##### Exercise material #####

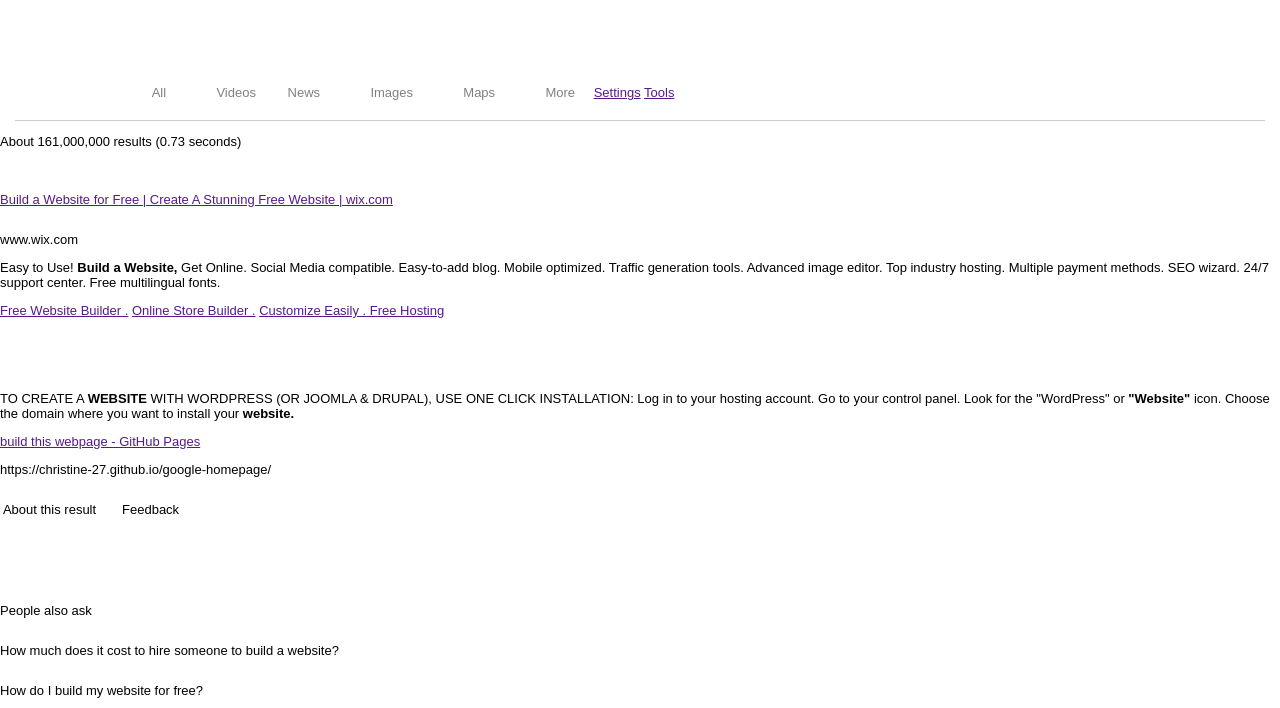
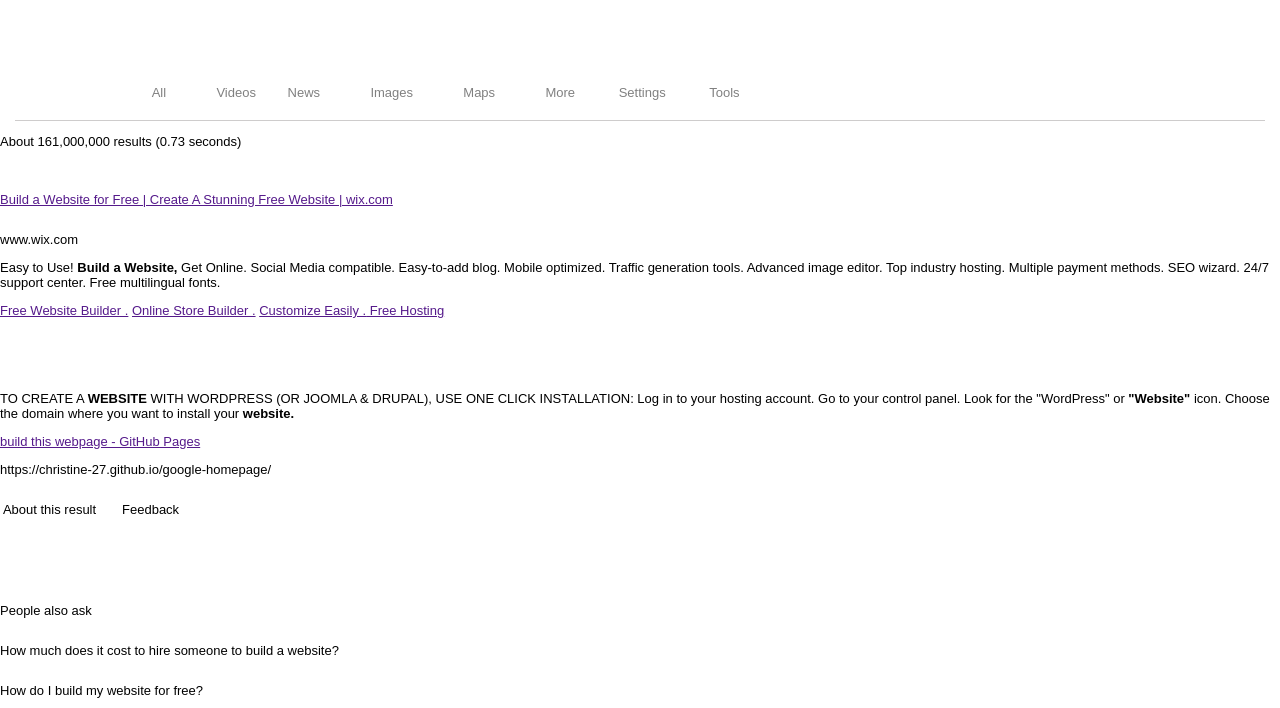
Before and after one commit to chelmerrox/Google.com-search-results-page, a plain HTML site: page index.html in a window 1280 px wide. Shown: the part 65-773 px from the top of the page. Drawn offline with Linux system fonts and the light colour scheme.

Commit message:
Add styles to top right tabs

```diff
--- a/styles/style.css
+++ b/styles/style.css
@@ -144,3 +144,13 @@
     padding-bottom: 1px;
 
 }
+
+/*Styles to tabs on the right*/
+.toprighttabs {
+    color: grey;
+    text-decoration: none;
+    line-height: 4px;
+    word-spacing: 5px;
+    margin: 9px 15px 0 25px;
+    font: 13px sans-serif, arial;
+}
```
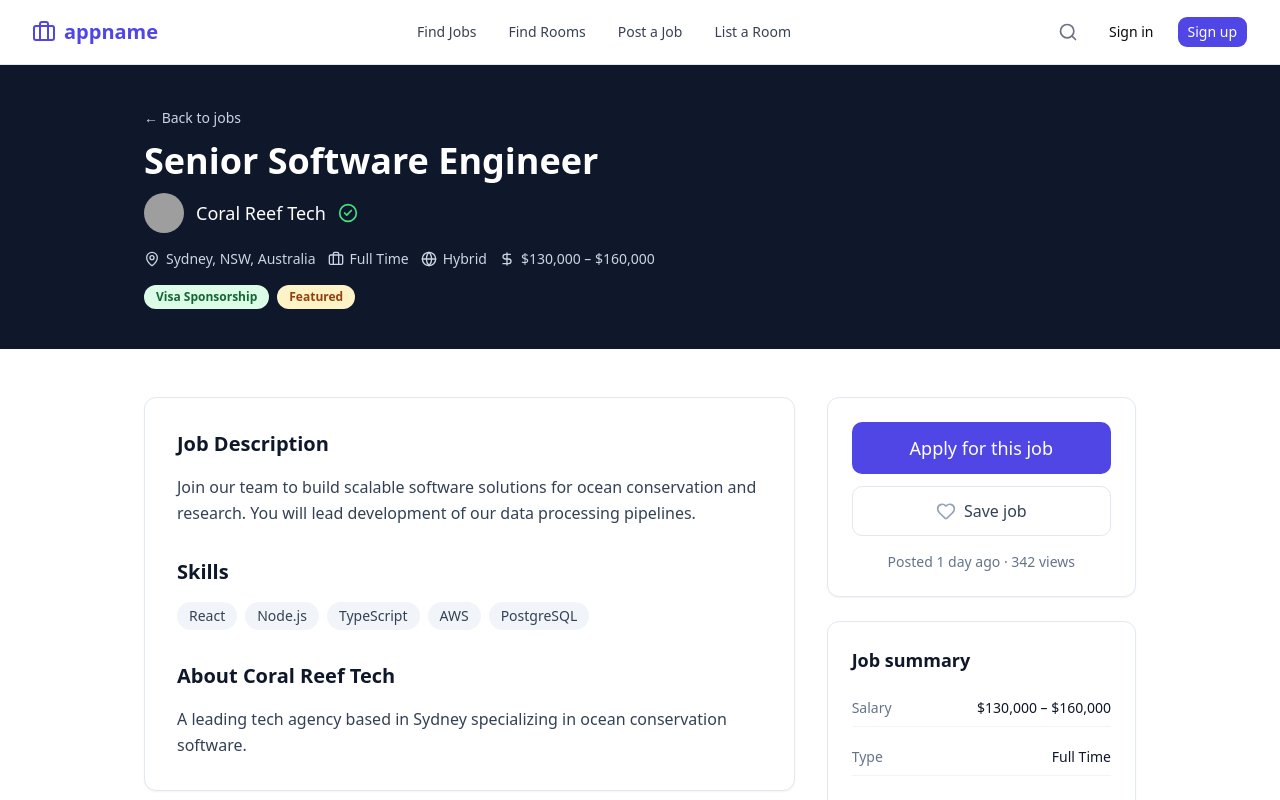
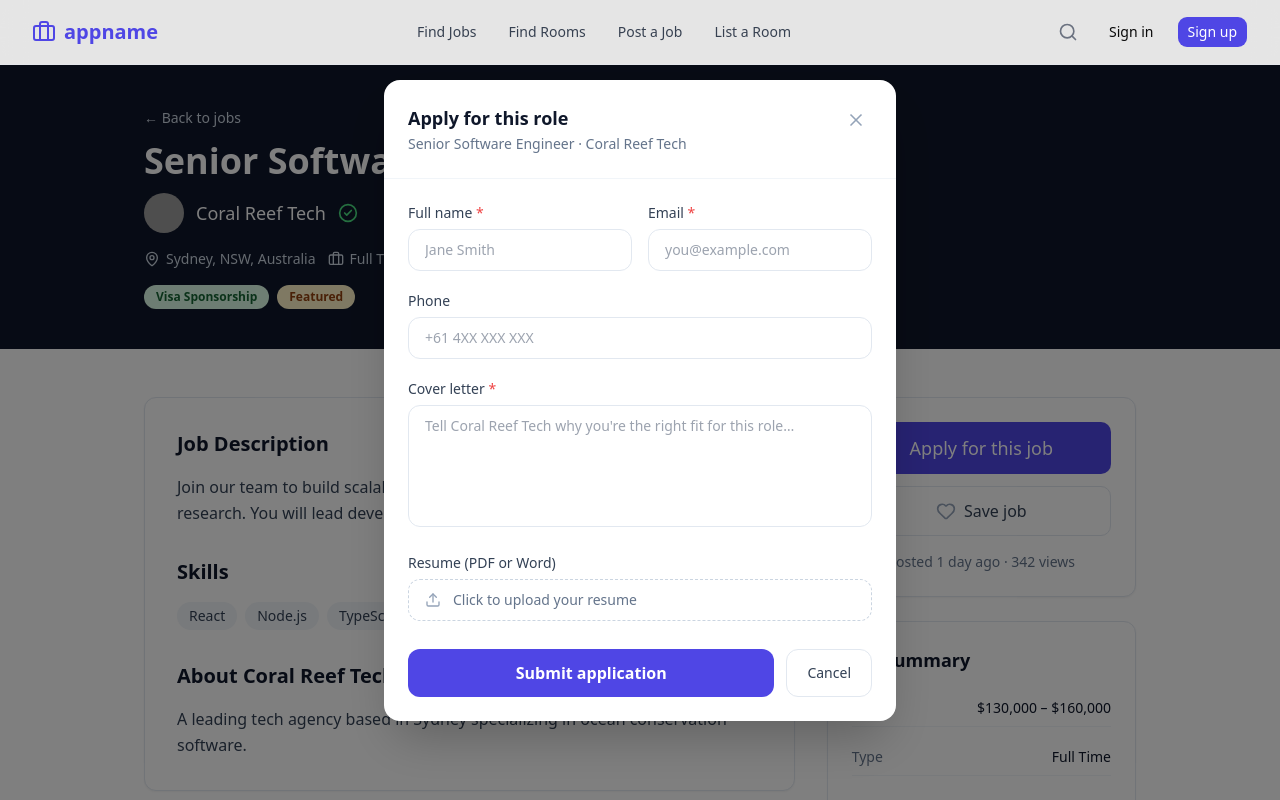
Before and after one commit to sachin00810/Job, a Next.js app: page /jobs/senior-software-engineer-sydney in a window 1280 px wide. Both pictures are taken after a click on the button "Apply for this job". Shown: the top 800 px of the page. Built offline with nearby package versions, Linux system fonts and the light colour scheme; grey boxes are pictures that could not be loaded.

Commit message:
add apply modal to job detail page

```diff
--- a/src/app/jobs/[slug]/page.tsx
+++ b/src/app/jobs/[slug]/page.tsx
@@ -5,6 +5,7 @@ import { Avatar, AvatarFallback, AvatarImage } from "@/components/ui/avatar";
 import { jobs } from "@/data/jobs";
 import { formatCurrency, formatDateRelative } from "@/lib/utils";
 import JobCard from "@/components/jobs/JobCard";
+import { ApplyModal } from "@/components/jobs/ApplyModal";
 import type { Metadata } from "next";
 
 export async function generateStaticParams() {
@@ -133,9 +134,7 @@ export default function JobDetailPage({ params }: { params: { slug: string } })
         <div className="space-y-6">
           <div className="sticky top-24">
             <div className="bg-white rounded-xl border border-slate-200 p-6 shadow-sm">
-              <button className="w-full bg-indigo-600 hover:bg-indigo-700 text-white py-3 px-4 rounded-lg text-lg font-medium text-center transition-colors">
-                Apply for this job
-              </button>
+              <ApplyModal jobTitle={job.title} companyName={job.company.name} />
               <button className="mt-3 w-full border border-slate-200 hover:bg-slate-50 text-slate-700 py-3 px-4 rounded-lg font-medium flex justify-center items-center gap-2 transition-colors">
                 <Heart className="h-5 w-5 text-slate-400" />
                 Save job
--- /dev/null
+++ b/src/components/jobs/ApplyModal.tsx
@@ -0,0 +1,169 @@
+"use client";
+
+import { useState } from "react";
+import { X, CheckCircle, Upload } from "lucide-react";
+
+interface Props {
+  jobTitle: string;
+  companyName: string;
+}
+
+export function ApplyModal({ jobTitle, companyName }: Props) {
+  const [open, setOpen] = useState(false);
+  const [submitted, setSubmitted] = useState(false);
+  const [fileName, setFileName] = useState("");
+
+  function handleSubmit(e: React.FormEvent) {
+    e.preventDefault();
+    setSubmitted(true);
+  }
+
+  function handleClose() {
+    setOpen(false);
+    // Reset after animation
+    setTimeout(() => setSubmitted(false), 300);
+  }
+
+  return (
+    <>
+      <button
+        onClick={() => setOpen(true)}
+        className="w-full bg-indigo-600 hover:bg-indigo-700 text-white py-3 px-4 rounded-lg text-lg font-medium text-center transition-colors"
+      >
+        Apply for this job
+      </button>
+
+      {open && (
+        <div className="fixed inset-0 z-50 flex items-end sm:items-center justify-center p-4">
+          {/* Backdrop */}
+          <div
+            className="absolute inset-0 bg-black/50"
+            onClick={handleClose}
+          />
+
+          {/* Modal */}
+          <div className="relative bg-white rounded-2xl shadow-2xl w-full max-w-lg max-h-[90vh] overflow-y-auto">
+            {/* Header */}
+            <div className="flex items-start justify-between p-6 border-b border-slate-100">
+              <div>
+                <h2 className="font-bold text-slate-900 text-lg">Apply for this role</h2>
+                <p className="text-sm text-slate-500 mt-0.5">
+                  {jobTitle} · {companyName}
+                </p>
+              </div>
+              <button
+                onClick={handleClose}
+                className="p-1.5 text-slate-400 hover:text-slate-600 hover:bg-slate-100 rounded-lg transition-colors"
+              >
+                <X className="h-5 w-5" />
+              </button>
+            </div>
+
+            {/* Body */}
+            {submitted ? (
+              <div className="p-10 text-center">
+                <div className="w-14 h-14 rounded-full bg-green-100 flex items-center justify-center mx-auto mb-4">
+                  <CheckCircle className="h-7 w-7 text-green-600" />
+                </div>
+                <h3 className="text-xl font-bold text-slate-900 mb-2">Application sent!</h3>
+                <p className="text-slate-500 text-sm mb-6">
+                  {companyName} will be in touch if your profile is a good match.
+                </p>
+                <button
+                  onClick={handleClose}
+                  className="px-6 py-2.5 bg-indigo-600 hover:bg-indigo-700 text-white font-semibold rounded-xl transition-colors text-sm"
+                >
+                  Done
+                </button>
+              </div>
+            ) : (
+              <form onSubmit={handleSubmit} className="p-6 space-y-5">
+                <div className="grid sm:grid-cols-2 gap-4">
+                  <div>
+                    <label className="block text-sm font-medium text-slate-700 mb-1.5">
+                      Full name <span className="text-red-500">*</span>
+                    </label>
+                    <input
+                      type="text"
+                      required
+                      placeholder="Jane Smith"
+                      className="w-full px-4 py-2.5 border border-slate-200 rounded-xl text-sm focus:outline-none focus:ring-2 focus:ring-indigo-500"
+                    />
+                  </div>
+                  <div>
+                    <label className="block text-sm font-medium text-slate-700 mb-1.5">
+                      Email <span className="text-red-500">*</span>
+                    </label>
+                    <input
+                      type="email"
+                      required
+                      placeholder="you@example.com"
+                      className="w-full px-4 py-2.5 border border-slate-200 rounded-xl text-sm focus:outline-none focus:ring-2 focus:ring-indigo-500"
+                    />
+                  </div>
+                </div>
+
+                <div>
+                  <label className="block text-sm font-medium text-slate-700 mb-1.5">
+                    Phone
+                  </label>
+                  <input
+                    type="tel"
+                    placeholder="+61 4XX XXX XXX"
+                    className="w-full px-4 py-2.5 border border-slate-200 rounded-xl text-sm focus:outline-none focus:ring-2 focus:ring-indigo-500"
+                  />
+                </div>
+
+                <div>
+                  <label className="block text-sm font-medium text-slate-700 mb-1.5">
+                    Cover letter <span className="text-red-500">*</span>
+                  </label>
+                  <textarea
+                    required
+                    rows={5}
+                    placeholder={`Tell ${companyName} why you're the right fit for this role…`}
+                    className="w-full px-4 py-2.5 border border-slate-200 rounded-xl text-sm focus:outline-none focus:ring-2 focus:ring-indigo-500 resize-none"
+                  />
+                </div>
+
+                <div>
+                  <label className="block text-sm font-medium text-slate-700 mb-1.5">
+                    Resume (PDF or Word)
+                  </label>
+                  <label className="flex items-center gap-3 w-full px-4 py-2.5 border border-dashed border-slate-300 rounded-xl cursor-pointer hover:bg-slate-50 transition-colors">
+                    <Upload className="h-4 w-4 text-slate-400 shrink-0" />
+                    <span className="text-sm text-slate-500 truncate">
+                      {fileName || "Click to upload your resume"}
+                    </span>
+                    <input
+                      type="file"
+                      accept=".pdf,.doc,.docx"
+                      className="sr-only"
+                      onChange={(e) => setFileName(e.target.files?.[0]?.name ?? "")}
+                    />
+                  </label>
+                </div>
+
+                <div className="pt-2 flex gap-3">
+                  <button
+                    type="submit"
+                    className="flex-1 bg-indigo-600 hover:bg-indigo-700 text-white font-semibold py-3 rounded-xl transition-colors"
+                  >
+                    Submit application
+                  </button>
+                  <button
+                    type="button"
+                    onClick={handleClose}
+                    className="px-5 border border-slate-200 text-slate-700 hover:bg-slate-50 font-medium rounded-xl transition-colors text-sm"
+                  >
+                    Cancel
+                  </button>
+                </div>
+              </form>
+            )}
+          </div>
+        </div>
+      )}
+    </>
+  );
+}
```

#####

[Exercise goal]: Go through the records above and copy every line holding the word "indigo".

[Task output]:
-              <button className="w-full bg-indigo-600 hover:bg-indigo-700 text-white py-3 px-4 rounded-lg text-lg font-medium text-center transition-colors">
+        className="w-full bg-indigo-600 hover:bg-indigo-700 text-white py-3 px-4 rounded-lg text-lg font-medium text-center transition-colors"
+                  className="px-6 py-2.5 bg-indigo-600 hover:bg-indigo-700 text-white font-semibold rounded-xl transition-colors text-sm"
+                      className="w-full px-4 py-2.5 border border-slate-200 rounded-xl text-sm focus:outline-none focus:ring-2 focus:ring-indigo-500"
+                      className="w-full px-4 py-2.5 border border-slate-200 rounded-xl text-sm focus:outline-none focus:ring-2 focus:ring-indigo-500"
+                    className="w-full px-4 py-2.5 border border-slate-200 rounded-xl text-sm focus:outline-none focus:ring-2 focus:ring-indigo-500"
+                    className="w-full px-4 py-2.5 border border-slate-200 rounded-xl text-sm focus:outline-none focus:ring-2 focus:ring-indigo-500 resize-none"
+                    className="flex-1 bg-indigo-600 hover:bg-indigo-700 text-white font-semibold py-3 rounded-xl transition-colors"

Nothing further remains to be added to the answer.